Only one number is expected here, namely how many lines of the entries below hold the string "answered".

---------- Recorded data

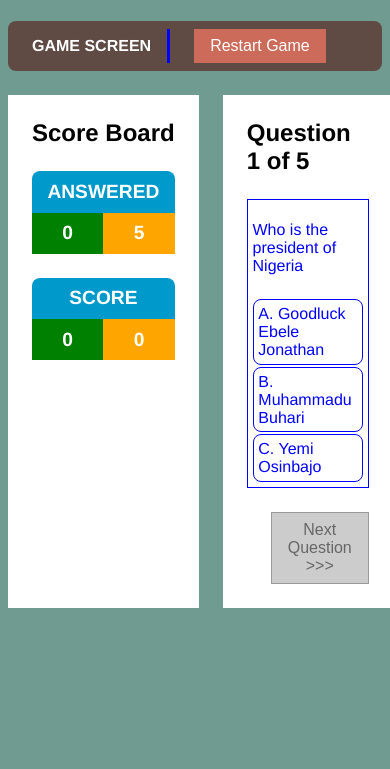
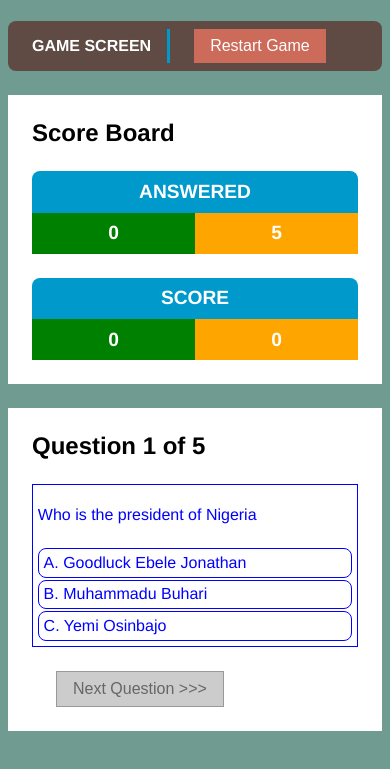
Before and after one commit to Fcbah/HTML-QUIZ-App, a plain HTML site: page index.html in a window 390 px wide. Shown: the part 61-830 px from the top of the page. Drawn offline with Linux system fonts and the light colour scheme.

Commit message:
Making it super-mobile responsive

```diff
--- a/script.js
+++ b/script.js
@@ -38,17 +38,12 @@ let selectedOption = "";
 let button = document.querySelector(".question-bar button");
 let questionbar = document.querySelector(".question-bar");
 let gameEnd = false;
+let selectedCorrect ="";
+let selectedWrong = "";
+updateScreen();
 
 function updateScreen(){
-    var answered = document.querySelector(".answered .first");
-    answered.innerText = index;
-    answered = document.querySelector(".answered .last");
-    answered.innerText = questions.length;
-
-    var score = document.querySelector(".score .first");
-    score.innerText = correct;
-    score = document.querySelector(".score .last");
-    score.innerText = index;
+    updateScoreBoard();
 
     if(index < questions.length){
         var count = document.querySelector(".question-bar span");
@@ -84,16 +79,24 @@ function updateScreen(){
     }
 }
 
-updateScreen();
-
 function onNextQuestion(){
     //index has been updated in the update Screen
     //correct has been updated in the option Clicked
     removeclasses();
     updateScreen();
 }
-let selectedCorrect ="";
-let selectedWrong = "";
+
+function updateScoreBoard(){
+    var answered = document.querySelector(".answered .first");
+    answered.innerText = index;
+    answered = document.querySelector(".answered .last");
+    answered.innerText = questions.length;
+
+    var score = document.querySelector(".score .first");
+    score.innerText = correct;
+    score = document.querySelector(".score .last");
+    score.innerText = index;
+}
 
 
 function optionClicked(option){
@@ -112,6 +115,7 @@ function optionClicked(option){
             selectedCorrect = document.querySelector("."+questions[index-1].answer);
             selectedCorrect.classList.add("selected-correct")
         }
+        updateScoreBoard();
     }
 
 }
--- a/style.css
+++ b/style.css
@@ -49,7 +49,7 @@ body * + *{
     color:white;
     font-weight: bolder;
     padding: 0.5em 1em;
-    border-right: solid 3px blue;
+    border-right: solid 3px #0099cc;
 }
 .flex{
     display: flex;
@@ -168,3 +168,18 @@ button[disabled]{
     background-color: orange;
     color:white;
 }
+
+@media(max-width : 600px ){
+    .flex{
+        display: flex;
+        flex-direction: column;
+    }
+
+    .question-bar{
+        margin: 1.5em 0;
+    }
+
+    .score-board{
+        flex: 1;
+    }
+}
```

--------------------

> [Response to the exercise]: 8